''I and the Father are one'' John 10:30
''Initiation is less about being a warrior than about being conscious, awake, alert. ''
Richard Rohr “Adam's return 5 promises of Male Initiation”
In my world, there are no expressive father figures and there is no clear answer to the
question of fatherhood and masculinity. My personal experience of a son-father
relationship was rather non-existent for many years. For these reasons, I have never
gone through a proper initiation into the world of mature masculinity. It affected my development
and my life choices. My personal experience made me curious to study a culture based entirely on masculinity. I wanted to find out how father - son relationship affected entering the path of adolescence by men living in a traditional Islamic community. For that purpose I chose – Pankisi, a small community, where no official initiation rituals and habits are established at the moment.Suprisingly, this far and distant valley in Caucasus, became my mirror.
Pankisi Valley - the land of Chechens and Kists – who, for centuries, have been a traditional society, the so-called aristocracy of warriors. It is estimated that around 200 Kists out of

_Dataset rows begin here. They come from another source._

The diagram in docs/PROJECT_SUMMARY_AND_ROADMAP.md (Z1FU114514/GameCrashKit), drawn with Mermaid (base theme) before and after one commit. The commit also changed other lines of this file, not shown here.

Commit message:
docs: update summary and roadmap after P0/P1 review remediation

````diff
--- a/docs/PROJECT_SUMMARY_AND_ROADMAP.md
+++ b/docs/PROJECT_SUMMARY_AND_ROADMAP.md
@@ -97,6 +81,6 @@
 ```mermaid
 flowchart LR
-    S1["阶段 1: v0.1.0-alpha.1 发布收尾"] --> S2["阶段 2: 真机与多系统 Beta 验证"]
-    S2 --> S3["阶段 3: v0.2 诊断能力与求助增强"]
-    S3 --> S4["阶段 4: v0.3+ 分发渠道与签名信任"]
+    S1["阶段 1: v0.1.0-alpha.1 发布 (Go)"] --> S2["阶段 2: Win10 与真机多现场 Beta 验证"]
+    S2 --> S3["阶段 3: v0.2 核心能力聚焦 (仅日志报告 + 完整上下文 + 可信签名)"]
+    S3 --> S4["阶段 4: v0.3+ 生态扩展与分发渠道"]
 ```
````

the whole population of 5000, were fighting in Syria . To many of them it was not the first war, but another one, after Afganistan or Dagestan. The life of Kists is lined with invisible furrows and many of them concern father-son relationships. That is what I want to embrace and highlight in my project. I believe that by showing this distant and different culture through the prism of the father - son relationship, viewers will be able to redefine their own attitudes and choices. The project is ongoing. For more than 2 years I have been bonding with three men of different age: Omar (55), Ali (43) and Ahmed (18). Each one of them had been experienced by war in a different way and dealt with it in a different manner especially in perspective of father- son relation. Omar is a veteran of the first and the second Chechen war- the two most important wars for Chechen identity. He was protecting the so- called„Chechen way” with support from his own father. After having been heavily wounded, he nowadays enjoys lonely life away from the village. Ali left his home when he was 13 as an act of rebellion again his father. As a teenager he was fighting in both Chechen Wars, and he become a Mujahedin continuing his fight through many wars in later years. He came back home to Pankisi in 2015/16 when his son was already a boy, almost a teenager. Ahmed - Ali’s son was raised without a father. Most of his class mates went to Syria and most likely died fighting there. Ahmed is an idealist and a believer. Will he radicalize, on his search for manhood ? What will his future choices be? This is a turning point in his life.
Richard Rohr writes: ''The hunger for a father figure is a difficult subject, as one of the most fragile parts of man's life is urgent desire for a contact with someone older, wiser and stronger, who would lead, accept, teach and correct, who would believe in him and challenge him. Men need other men to learn passion and perseverance.'
Getting to know my heros and observing them, makes me aware of the great importance of father-son relationship in young man's developement. This turns out to be universal reality highly downplayed in our society as well as in individuals life and sometimes even perceived as atavistic.